An artist named Lee Nam, a Chinese immigrant to British Columbia at the turn of the 20th century, is known solely through the journals of Emily Carr. Carr refers to Nam as a painter, a friend, and someone she regarded as a fellow outsider. In her book, The House of All Sorts, Carr, who mounted art exhibitions in her home, recalls how she met Lee Nam.
January 21 - May 28 2017 | Curated by Allan Collier | Pollard Gallery
This retrospective of pottery and sculpture by Victoria artists Jan and Helga Grove is the most extensive exhibition of their work ever held. Comprised of roughly 60 pieces of pottery and 40 sculptures, the exhibition includes work made by the Groves from 1953 to 2005, shortly before they retired.
As one of Canada’s most renowned artists, Carr is famous not only for her stunning landscapes, but also for her reputation as a nomadic, solitary artist.

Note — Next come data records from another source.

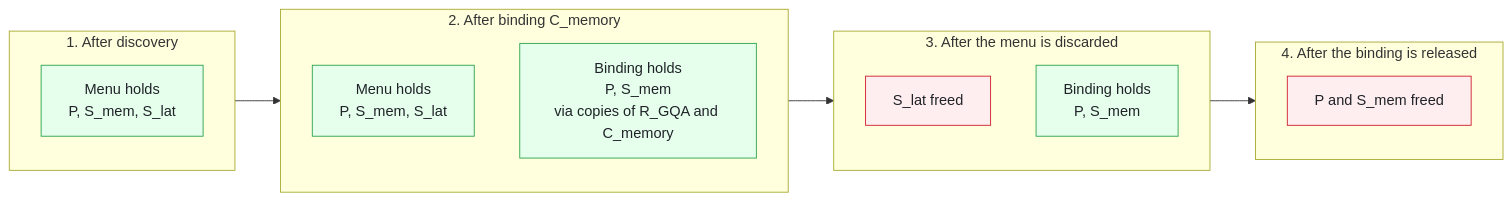
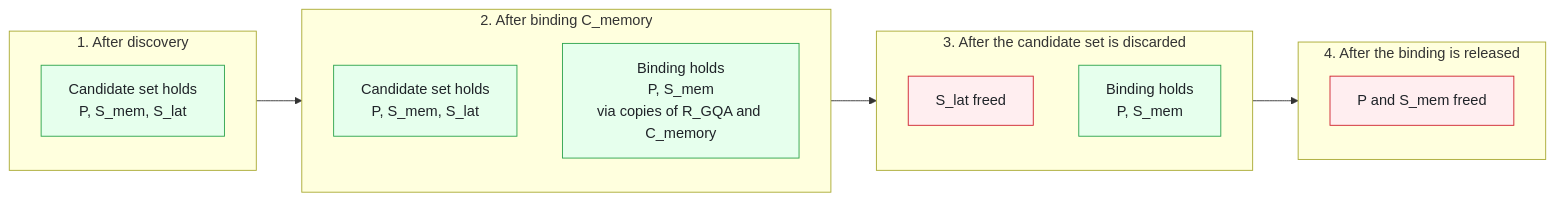
Before and after one commit to microsoft/onnxruntime: the sixth of 7 diagrams in docs/annotated_partitioning/capability_planning_interfaces.md, drawn with Mermaid. The commit also changed other lines of this file, not shown here.

````diff
--- a/docs/annotated_partitioning/capability_planning_interfaces.md
+++ b/docs/annotated_partitioning/capability_planning_interfaces.md
@@ -454,26 +630,26 @@
 ```mermaid
 flowchart LR
   subgraph S1["1. After discovery"]
     direction TB
-    M1["Menu holds<br/>P, S_mem, S_lat"]
+    M1["Candidate set holds<br/>P, S_mem, S_lat"]
   end
   subgraph S2["2. After binding C_memory"]
     direction TB
-    M2["Menu holds<br/>P, S_mem, S_lat"]
+    M2["Candidate set holds<br/>P, S_mem, S_lat"]
     B2["Binding holds<br/>P, S_mem<br/>via copies of R_GQA and C_memory"]
   end
-  subgraph S3["3. After the menu is discarded"]
+  subgraph S3["3. After the candidate set is discarded"]
     direction TB
     F3["S_lat freed"]
     B3["Binding holds<br/>P, S_mem"]
   end
   subgraph S4["4. After the binding is released"]
     direction TB
     F4["P and S_mem freed"]
   end
   S1 --> S2 --> S3 --> S4
   classDef alive fill:#e6ffed,stroke:#2da44e,color:#1f2328
   classDef freed fill:#ffeef0,stroke:#cf222e,color:#1f2328
   class M1,M2,B2,B3 alive
   class F3,F4 freed
 ```
````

Emily Carr and the Young Generation celebrates a new vision of the iconic Victoria artist as both mentor and teacher, lending ideas and influence to a new generation of local artists.
"I haven't one friend my own age and generation. I wish I had. I don't know if it's my own fault. I haven't a single thing in common with them...None of them like painting and they particularly dislike my kind of painting. I have lots more in common with the young generation...but there you are."
Emily Carr, Hundreds and Thousands, April 12, 1934
Experiments in Watercolour from the AGGV Collection
Curated by Michelle Jacques and Nicole Stanbridge | Centennial and Ker Galleries | January 30 – May 23, 2016
How do you define watercolour? While it is one of the more challenging mediums to work with, it has at times throughout history been seen as a medium of leisure, used for studies or sketches, or as a precursor to more ‘serious’ works. This investigation into the Gallery’s collection of watercolour paintings uncovers an unexpected array of works that challenge these assumptions.